__PROBLEM DESCRIPTION__.
Read the lines below and count those that have the word "public". Respond with the number only.

__Edit tracking data__.

※ ※ ※

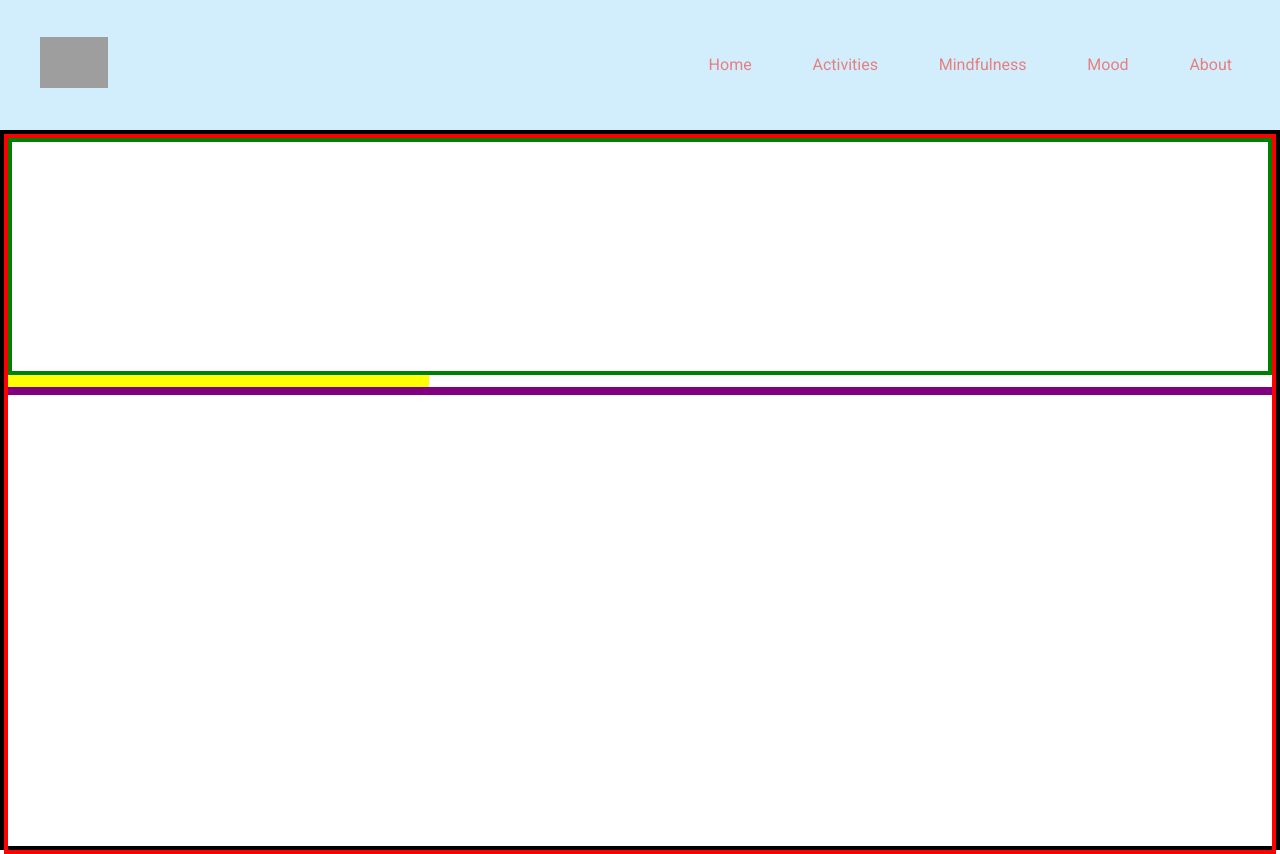
Repository: Nafisa-Huda/HealthierMind
Page: public/mindfulness.html
An editor plug-in stored every save of this project. The page is shown before and after the next save, followed by the edit.
The browser window is 1280 px wide. The pictures show the whole page.
Pictures or frames that could not be fetched are drawn as grey boxes. Some web fonts or font styles are not loaded; a fallback is used.

Above is the page before, as saved 2022-07-16 13:08:24.

### public/mindfulness.html
<!DOCTYPE html>
<html lang="en">
<head>
    <meta charset="UTF-8">
    <meta http-equiv="X-UA-Compatible" content="IE=edge">
    <meta name="viewport" content="width=device-width, initial-scale=1.0">
    <title>HealthyMind</title>
    <link rel="preconnect" href="https://fonts.googleapis.com">
    <link rel="preconnect" href="https://fonts.gstatic.com" crossorigin>
    <link href="https://fonts.googleapis.com/css2?family=Caveat+Brush&family=Fredoka+One&family=Roboto&family=Source+Sans+Pro:wght@300&display=swap" rel="stylesheet">
    <link rel="stylesheet" href="https://unpkg.com/swiper@8/swiper-bundle.min.css"/>
    <link rel="stylesheet" href="css/mindfulness.css">
</head>
<body>
    <header>
        <div class="container row">
            <a href="index.html"><img class="logo" src="https://i.ibb.co/xLGc6jC/Healthy-Mind-logo.png" alt="healthy-mind-logo"></a>
        <nav class="nav">
            <ul class="nav__list">
                <li class="nav__item"><a href="index.html" class="nav__link">Home</a></li>
                <li class="nav__item"><a href="activities.html" class="nav__link">Activities</a></li>
                <li class="nav__item"><a href="mindfulness.html" class="nav__link">Mindfulness</a></li>
                <li class="nav__item"><a href="tracker.html" class="nav__link">Mood</a></li>
                <li class="nav__item"><a href="about.html" class="nav__link">About</a></li>
            </ul>
        </nav>
        </div>
    </header>
<section>
    <div class="container__video">
        <div class="wrapper">
            <div class="screen">
            </div>
            <div class="sidebar">
            </div>
            <div class="controls">
            </div>
        </div>
    </div>
</section>
    <!-- Slider main container -->
<!-- <section class="swiper">
    <div class="swiper-wrapper">
      <div class="swiper-slide">Slide 1</div>
      <div class="swiper-slide">Slide 2</div>
      <div class="swiper-slide">Slide 3</div>
    </div>
    <div class="swiper-pagination"></div>
    <div class="swiper-button-prev"></div>
    <div class="swiper-button-next"></div>
</section> -->

<script src="https://unpkg.com/swiper@8/swiper-bundle.min.js"></script>
<script src="js/mindfulness.js"></script>
</body>
</html>

### public/css/mindfulness.css
*,
*::before,
*::after {
  box-sizing: border-box;
  margin: 0;
  padding: 0;
}

body {
  max-width: 100%;
  font-family: "Roboto", sans-serif;
  font-size: 1.3rem;
  overflow:hidden;
}
html {
  scroll-behavior: smooth;
  scroll-padding-top: (--scroll-padding, 100px);
}

/*scrollbar*/
::-webkit-scrollbar {
  width: 0.7em;
}
::-webkit-scrollbar-track {
  background: antiquewhite;
}
::-webkit-scrollbar-thumb {
  background: linear-gradient(10deg, #69488a, #f18d8d);
}

header{
  background-color: #d2edfc;
  height: 3%;
}
.container {
  width: 100vw;
  height: 18vh;
  margin: 0 auto;
}
.main {
  height: 100vh;
}

.hero {
  display: flex;
  background-color: #d2edfc;
}
.hero h1 {
  font-family: caveat brush;
  text-align: center;
  margin-top: 0%;
  font-size: 3em;
}

.hero p {
  padding: 0 0.5em;
  margin-top: 0;
  text-align: center;
}

  .hero__text{
    width: 50%;
    margin: 8rem 0 4rem 2rem;
    display: flex;
    flex-direction: column;
    align-items: center;
    justify-content: flex-start;
  }

.row {
  display: flex;
  justify-content: space-between;
  align-items: center;
  width: 100%;
}

.logo {
  width: 15%;
  height: 100%;
  margin-left: 2.5rem;
  margin-right: 1rem;
}

.nav {
    display: flex;
    justify-content: space-between;
    align-items: center;
    max-width: 100%;
}

.nav__list {
  margin: 0;
  list-style: none;
  display: flex;
  align-items: center;
  font-size: 2rem;
}

.nav__item {
  display: flex;
  flex-direction: row;
  padding: 0.8rem;
  padding-right: 3rem;
  /* padding-right: 9rem; */
}
.nav__link {
  text-decoration: none;
  font-size: initial;
  font-weight: 200;
  color: #e68080;
}

.nav__link--button {
  padding: 0.25em 1em;
}

.nav__link:hover {
  opacity: 0.75;
}

.swiper {
    width:60vw;
    height: 70vh;
    margin: 0 auto;
    margin-top: 2rem;
    background-color: rgb(244, 244, 141);
    border-radius: 2rem;
  }
.container__video{
  border: 0.3rem solid black;
  height: 100vh;
}
.wrapper{
  border: 0.3rem solid red;
  height: 100vh;
}
.screen{
  border: 0.3rem solid green;
  height: 33.33%;
}
.sidebar{
  border: 0.4rem solid yellow;
  width: 33.33%;
}
.controls{
  border: 0.3rem solid purple;
}

Loaded but not shown: public/mindfulness.js (common file)

After the next save:
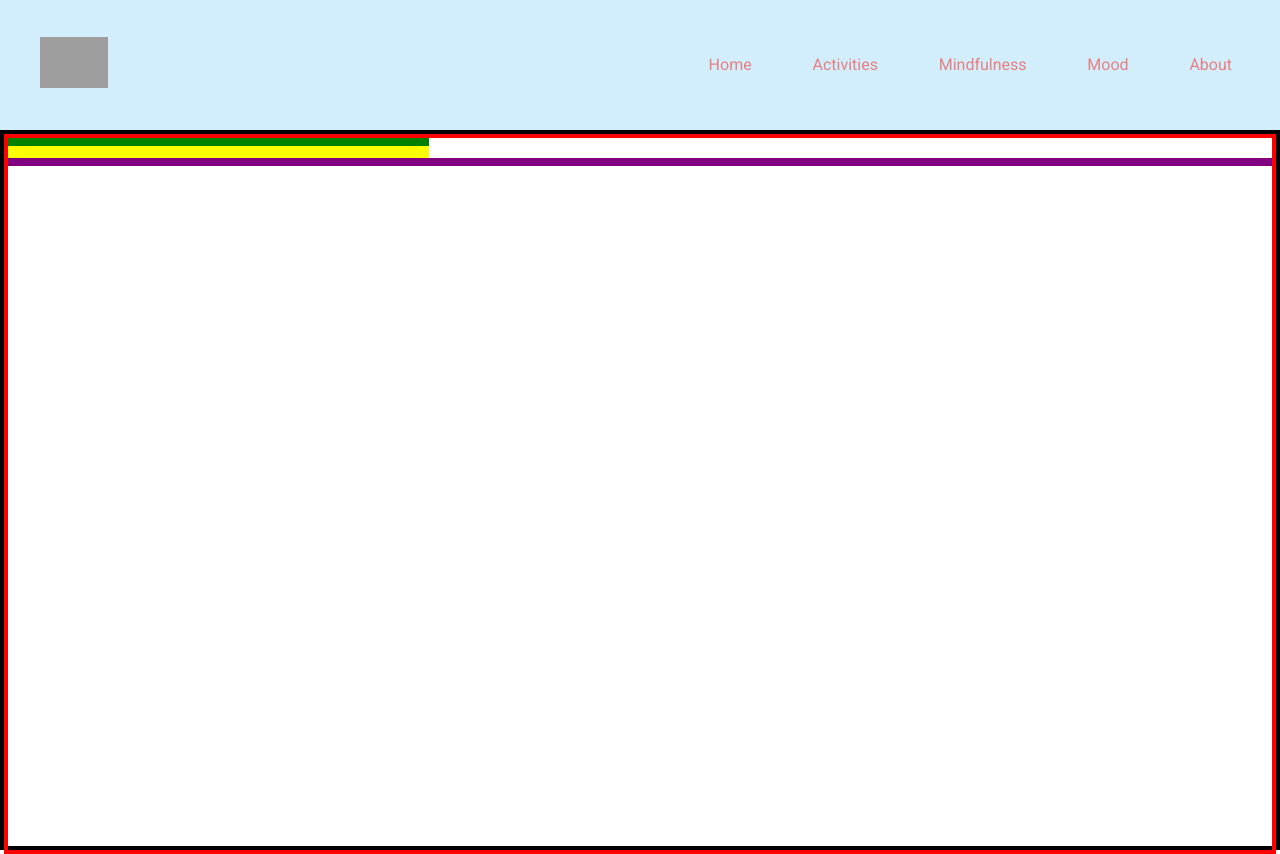
Saved 4 s later.
--- a/public/css/mindfulness.css
+++ b/public/css/mindfulness.css
@@ -136,7 +136,7 @@ header{
 }
 .screen{
   border: 0.3rem solid green;
-  height: 33.33%;
+  width: 33.33%;
 }
 .sidebar{
   border: 0.4rem solid yellow;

※ ※ ※

__EXERCISE OUTPUT__.
6